In Vietnam, American forces were initially sent as "military advisors" when the French pulled out in 1954. Troop numbers increased under Kennedy, and again under Johnson. When North Vietnamese patrol boats fired on a U.S. destroyer in the Gulf of Tonkin, Johnson ordered the bombing of North Vietnam. Congress initially supported him, but when the war became widely unpopular, it flexed its muscle by passing the War Powers Act. The Act did not include a check on the CIA, but did require presidents to consult with Congress before engaging in armed conflict.
But Presidents do have their way. When Reagan sought to eradicate communism and overcome the Cuban-backed Sandinistas in Nicaragua, he circumvented congressional Democrats' restrictions on CIA and military operations, and engaged in a series of covert activities to raise funds for the Contras by selling arms to Iran. Profits from the sales were used to support the Contras until Reagan's people got caught, and the notorious Iran-Contra scandal ensued.
After 9/11, and before the Iraq War, Congress passed the Authorization for the Use of Military Force (AUMF), which gave the president the legal authority "to use all necessary and appropriate force against those nations, organizations, or persons he determines planned, authorized, committed, or aided the terrorist attacks that occurred on September 11, 2001, or harbored such organizations or persons..." Bush used the AUMF to justify his illegal torture program and wiretapping of American citizens, but more often, he invoked the "inherent powers" of his office to emphasize how his authority over matters of national security did not derive from Congress.
President Obama has doubled down on many of the Bush programs that presidential candidate Obama once derided as abuses of Executive power, including NSA surveillance programs, impingements on press freedoms, and the Patriot Act. He's continued "extraordinary rendition," and used the AUMF to carry out secret drone strikes, with his own, infamous "kill list," that's included U.S. citizens. A global network of U.S. Special Operations forces has allegedly deployed in over a hundred secret wars. And we are firmly back in Iraq, again for an unforeseeable future.
In the weeks to come, Americans will bear witness to congressional hearings and debates over presidential war powers. And despite the lack of proof that ISIS poses a direct threat to the homeland, we'll hear a lot of talk about emergent dangers and military necessity. What we won't hear, however, is real discussion of antiwar alternatives. Truth is, even when the president is not stretching his powers, and Congress, not ducking votes, Americans opposed to war have little representation among today's political leadership. Obama is not the anti-war president he promised to be. And no congressman wants to be the one who voted against a military action that could prevent another 9/11. Certainly the lobbyists from Boeing or Lockhead Martin will not oppose. After all, their stocks have been trading at all time highs since the airstrikes began.
In his landmark farewell address, George Washington stated that "Overgrown military establishments which, under any form of government, are inauspicious to liberty." He and the founders established a model of a standing army that would provide a foundation for an expanded military force in times of emergency, and recede in peacetime. Once the emergency was over, the country would demilitarize, and its soldiers return to civilian life.
This model prevailed until the Cold War, when the U.S. began maintaining a large peacetime military to combat the Red Menace.

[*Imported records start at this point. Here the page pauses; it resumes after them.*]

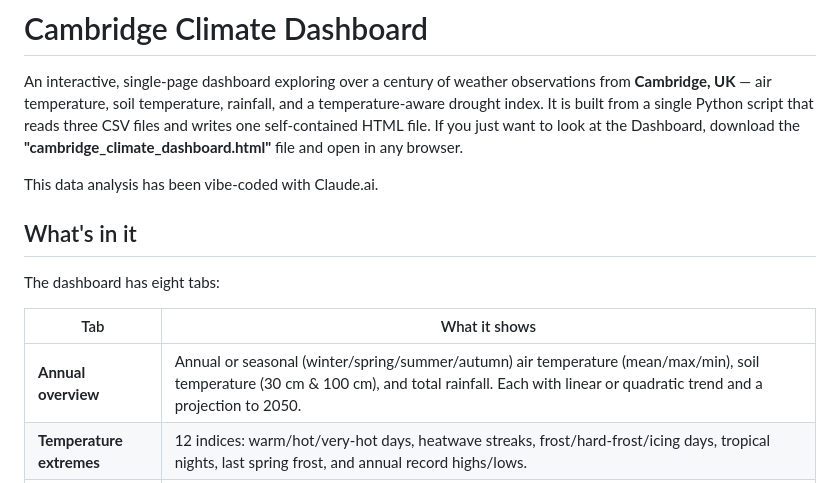
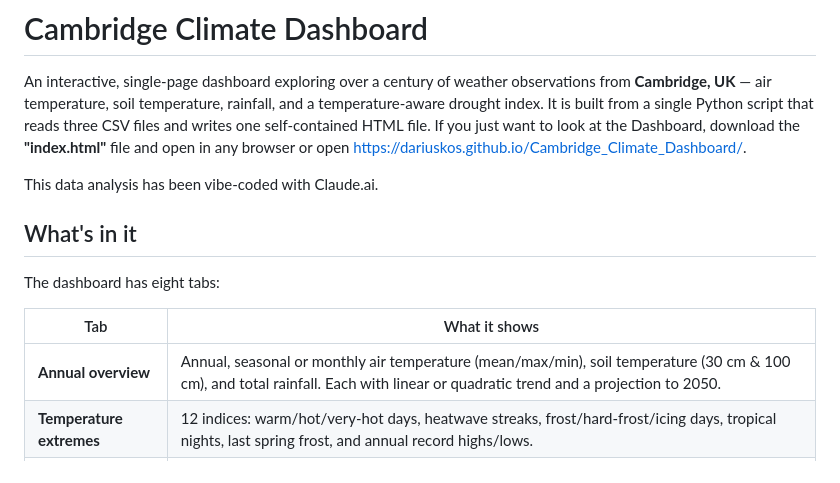
Before and after one commit to DariusKos/Cambridge_Climate_Dashboard, a Markdown page: README.md, the part around the change. GitHub-like rendering.

```diff
--- a/README.md
+++ b/README.md
@@ -1,6 +1,6 @@
 # Cambridge Climate Dashboard
 An interactive, single-page dashboard exploring over a century of weather observations from **Cambridge, UK** — air temperature, soil temperature, rainfall, and a temperature-aware drought index.  It is built from a single Python script that reads three CSV files and writes one self-contained HTML file.
-If you just want to look at the Dashboard, download the **"cambridge_climate_dashboard.html"** file and open in any browser.
+If you just want to look at the Dashboard, download the **"index.html"** file and open in any browser or open https://dariuskos.github.io/Cambridge_Climate_Dashboard/.
 
 This data analysis has been vibe-coded with Claude.ai.
 
@@ -10,7 +10,7 @@ The dashboard has eight tabs:
 
 | Tab | What it shows |
 |-----|---------------|
-| **Annual overview** | Annual or seasonal (winter/spring/summer/autumn) air temperature (mean/max/min), soil temperature (30 cm & 100 cm), and total rainfall. Each with linear or quadratic trend and a projection to 2050. |
+| **Annual overview** | Annual, seasonal or monthly air temperature (mean/max/min), soil temperature (30 cm & 100 cm), and total rainfall. Each with linear or quadratic trend and a projection to 2050. |
 | **Temperature extremes** | 12 indices: warm/hot/very-hot days, heatwave streaks, frost/hard-frost/icing days, tropical nights, last spring frost, and annual record highs/lows. |
 | **Ground extremes** | Soil-temperature extremes at 30 cm and 100 cm: cold/frost/warm/hot-soil days, growing-season length, annual soil max/min. |
 | **Rainfall extremes** | Heavy-rain-day counts, wettest day, share of rain from very wet days, dry/wet spells, and drought-style metrics (longest marginal-rain stretch, dry months). |
```
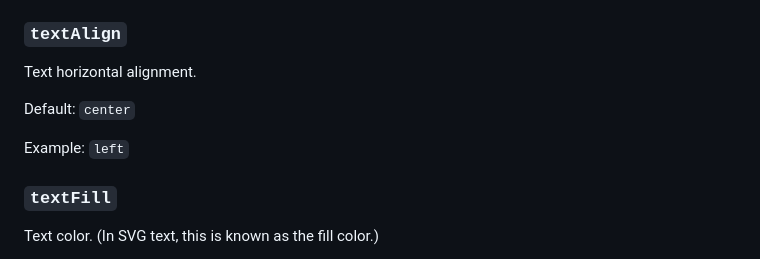
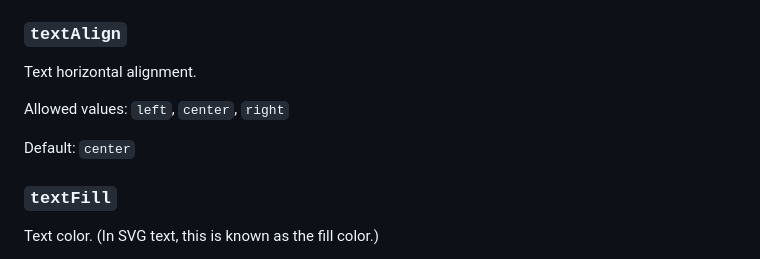
Before and after one commit to GrahamHannington/bigas, a Markdown page: README.md, the part around the change. Rendered like a GitHub page.

Commit message:
Document right value of textAlign parameter

```diff
--- a/README.md
+++ b/README.md
@@ -424,9 +424,9 @@ Examples:
 
 Text horizontal alignment.
 
+Allowed values: `left`, `center`, `right`
+
 Default: `center`
-
-Example: `left`
 
 ### `textFill`
 
```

With a prevailing consensus among our political leaders that terrorism has become the new communism, by what means can Americans be free of the grip of militarism that Washington warned against?
Or, have we firmly entered an epoch of forever war, and Military Kings?